The Commerce Department said Tuesday housing starts fell in November, after increasing in October, and building permits dropped to their lowest level in 14 years. For the month of November, housing starts fell 3.7% to an annual seasonally-adjusted rate of 1.187 million homes, having jumped a revised up 4.2% in October. The November figures were ahead of economist estimates of a 5.7% drop to a 1.16 million annual rate. "The housing shock is about half-way over," Ethan Harris, chief U.S. economist at Lehman Brothers, said. "We expect home prices to fall through the end of 2008."
Construction permits, which are a gauge of future construction, fell 1.5% to a 1.152 million home rate, the lowest level since June 1993. Economists were anticipating a 0.5% increase to a 1.164 annual rate. By region, housing starts dropped 16.3% in the Northeast, 1.5% in the Midwest, and 6.9% in the West. They increased 0.3% in the South.
Seeking Alpha's news briefs are combined into a pre-market summary called Wall Street Breakfast.
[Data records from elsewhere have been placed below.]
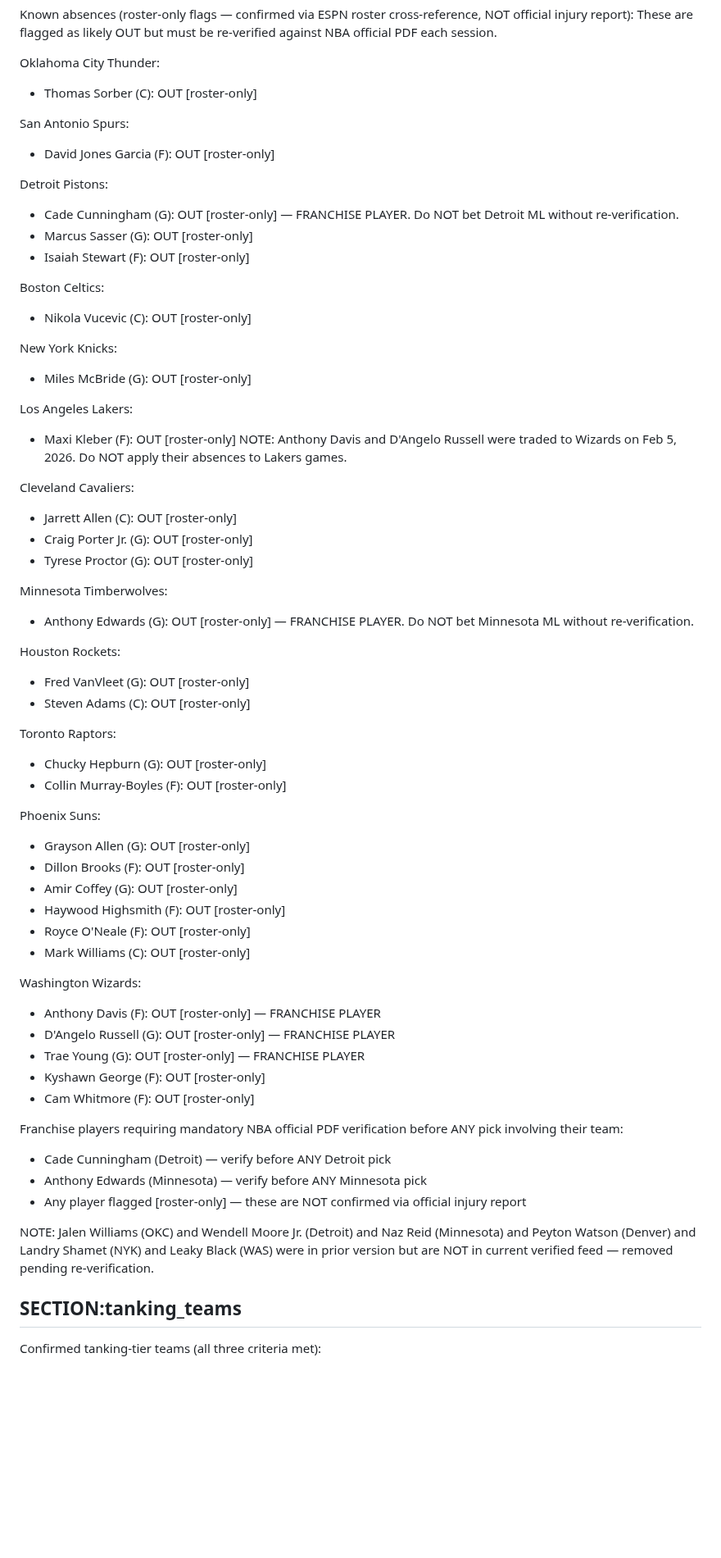
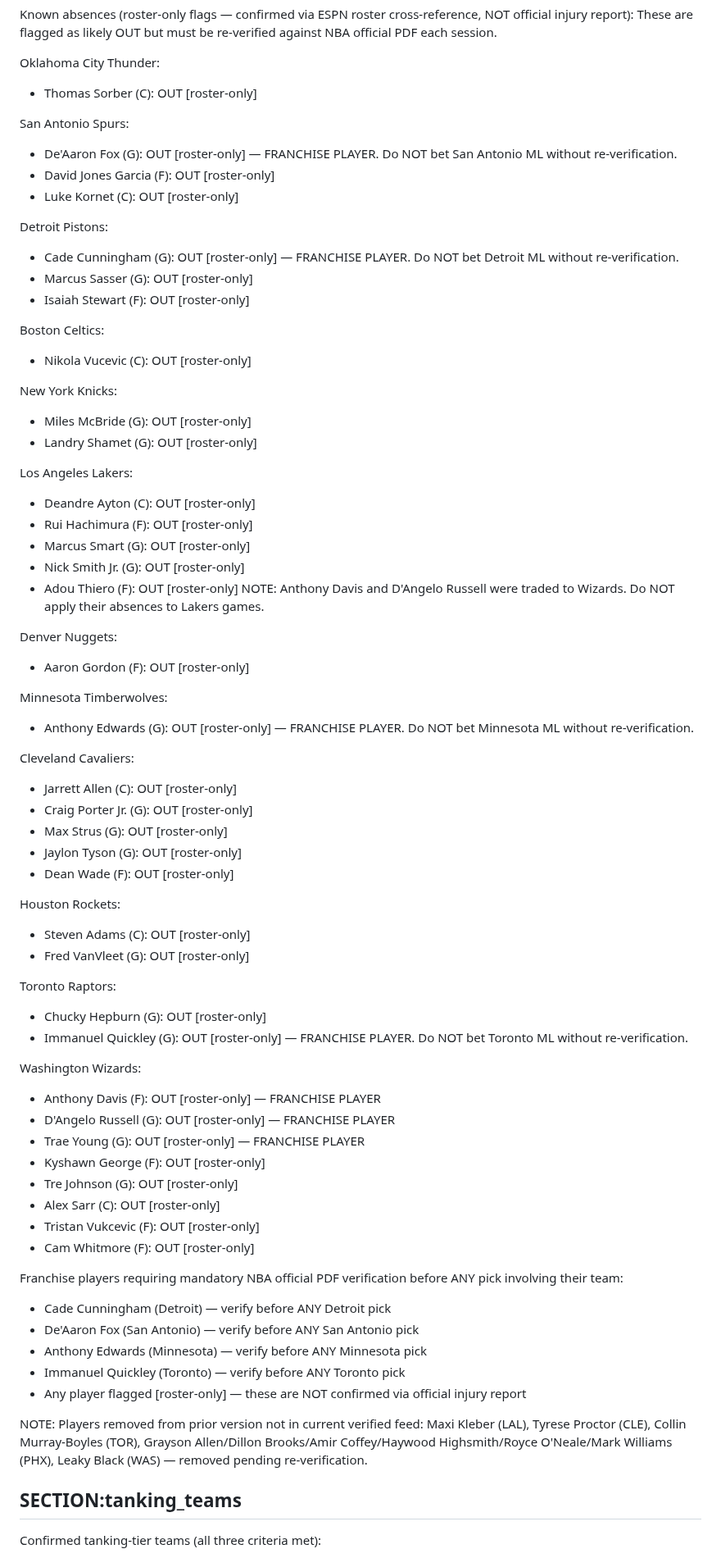
Before and after one commit to joaopgms/tobias, a Markdown page: skills/scout_skills.md, the part around one of its changes. Shown at 82% size. GitHub-like rendering; blank space fills up the shorter version.

Commit message:
analyst: patch scout_skills v10 (2026-03-26)

```diff
--- a/skills/scout_skills.md
+++ b/skills/scout_skills.md
@@ -98,7 +98,9 @@ Oklahoma City Thunder:
 - Thomas Sorber (C): OUT [roster-only]
 
 San Antonio Spurs:
+- De'Aaron Fox (G): OUT [roster-only] — FRANCHISE PLAYER. Do NOT bet San Antonio ML without re-verification.
 - David Jones Garcia (F): OUT [roster-only]
+- Luke Kornet (C): OUT [roster-only]
 
 Detroit Pistons:
 - Cade Cunningham (G): OUT [roster-only] — FRANCHISE PLAYER. Do NOT bet Detroit ML without re-verification.
@@ -110,48 +112,55 @@ Boston Celtics:
 
 New York Knicks:
 - Miles McBride (G): OUT [roster-only]
+- Landry Shamet (G): OUT [roster-only]
 
 Los Angeles Lakers:
-- Maxi Kleber (F): OUT [roster-only]
-NOTE: Anthony Davis and D'Angelo Russell were traded to Wizards on Feb 5, 2026. Do NOT apply their absences to Lakers games.
+- Deandre Ayton (C): OUT [roster-only]
+- Rui Hachimura (F): OUT [roster-only]
+- Marcus Smart (G): OUT [roster-only]
+- Nick Smith Jr. (G): OUT [roster-only]
+- Adou Thiero (F): OUT [roster-only]
+NOTE: Anthony Davis and D'Angelo Russell were traded to Wizards. Do NOT apply their absences to Lakers games.
+
+Denver Nuggets:
+- Aaron Gordon (F): OUT [roster-only]
+
+Minnesota Timberwolves:
+- Anthony Edwards (G): OUT [roster-only] — FRANCHISE PLAYER. Do NOT bet Minnesota ML without re-verification.
 
 Cleveland Cavaliers:
 - Jarrett Allen (C): OUT [roster-only]
 - Craig Porter Jr. (G): OUT [roster-only]
-- Tyrese Proctor (G): OUT [roster-only]
-
-Minnesota Timberwolves:
-- Anthony Edwards (G): OUT [roster-only] — FRANCHISE PLAYER. Do NOT bet Minnesota ML without re-verification.
+- Max Strus (G): OUT [roster-only]
+- Jaylon Tyson (G): OUT [roster-only]
+- Dean Wade (F): OUT [roster-only]
 
 Houston Rockets:
+- Steven Adams (C): OUT [roster-only]
 - Fred VanVleet (G): OUT [roster-only]
-- Steven Adams (C): OUT [roster-only]
 
 Toronto Raptors:
 - Chucky Hepburn (G): OUT [roster-only]
-- Collin Murray-Boyles (F): OUT [roster-only]
-
-Phoenix Suns:
-- Grayson Allen (G): OUT [roster-only]
-- Dillon Brooks (F): OUT [roster-only]
-- Amir Coffey (G): OUT [roster-only]
-- Haywood Highsmith (F): OUT [roster-only]
-- Royce O'Neale (F): OUT [roster-only]
-- Mark Williams (C): OUT [roster-only]
+- Immanuel Quickley (G): OUT [roster-only] — FRANCHISE PLAYER. Do NOT bet Toronto ML without re-verification.
 
 Washington Wizards:
 - Anthony Davis (F): OUT [roster-only] — FRANCHISE PLAYER
 - D'Angelo Russell (G): OUT [roster-only] — FRANCHISE PLAYER
 - Trae Young (G): OUT [roster-only] — FRANCHISE PLAYER
 - Kyshawn George (F): OUT [roster-only]
+- Tre Johnson (G): OUT [roster-only]
+- Alex Sarr (C): OUT [roster-only]
+- Tristan Vukcevic (F): OUT [roster-only]
 - Cam Whitmore (F): OUT [roster-only]
 
 Franchise players requiring mandatory NBA official PDF verification before ANY pick involving their team:
 - Cade Cunningham (Detroit) — verify before ANY Detroit pick
+- De'Aaron Fox (San Antonio) — verify before ANY San Antonio pick
 - Anthony Edwards (Minnesota) — verify before ANY Minnesota pick
+- Immanuel Quickley (Toronto) — verify before ANY Toronto pick
 - Any player flagged [roster-only] — these are NOT confirmed via official injury report
 
-NOTE: Jalen Williams (OKC) and Wendell Moore Jr. (Detroit) and Naz Reid (Minnesota) and Peyton Watson (Denver) and Landry Shamet (NYK) and Leaky Black (WAS) were in prior version but are NOT in current verified feed — removed pending re-verification.
+NOTE: Players removed from prior version not in current verified feed: Maxi Kleber (LAL), Tyrese Proctor (CLE), Collin Murray-Boyles (TOR), Grayson Allen/Dillon Brooks/Amir Coffey/Haywood Highsmith/Royce O'Neale/Mark Williams (PHX), Leaky Black (WAS) — removed pending re-verification.
 
 ## SECTION:tanking_teams
 Confirmed tanking-tier teams (all three criteria met):
```
Also changed, not shown: other parts of skills/scout_skills.md (+22 -19 lines).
Get Wall Street Breakfast by email -- it's free and takes only seconds to sign up.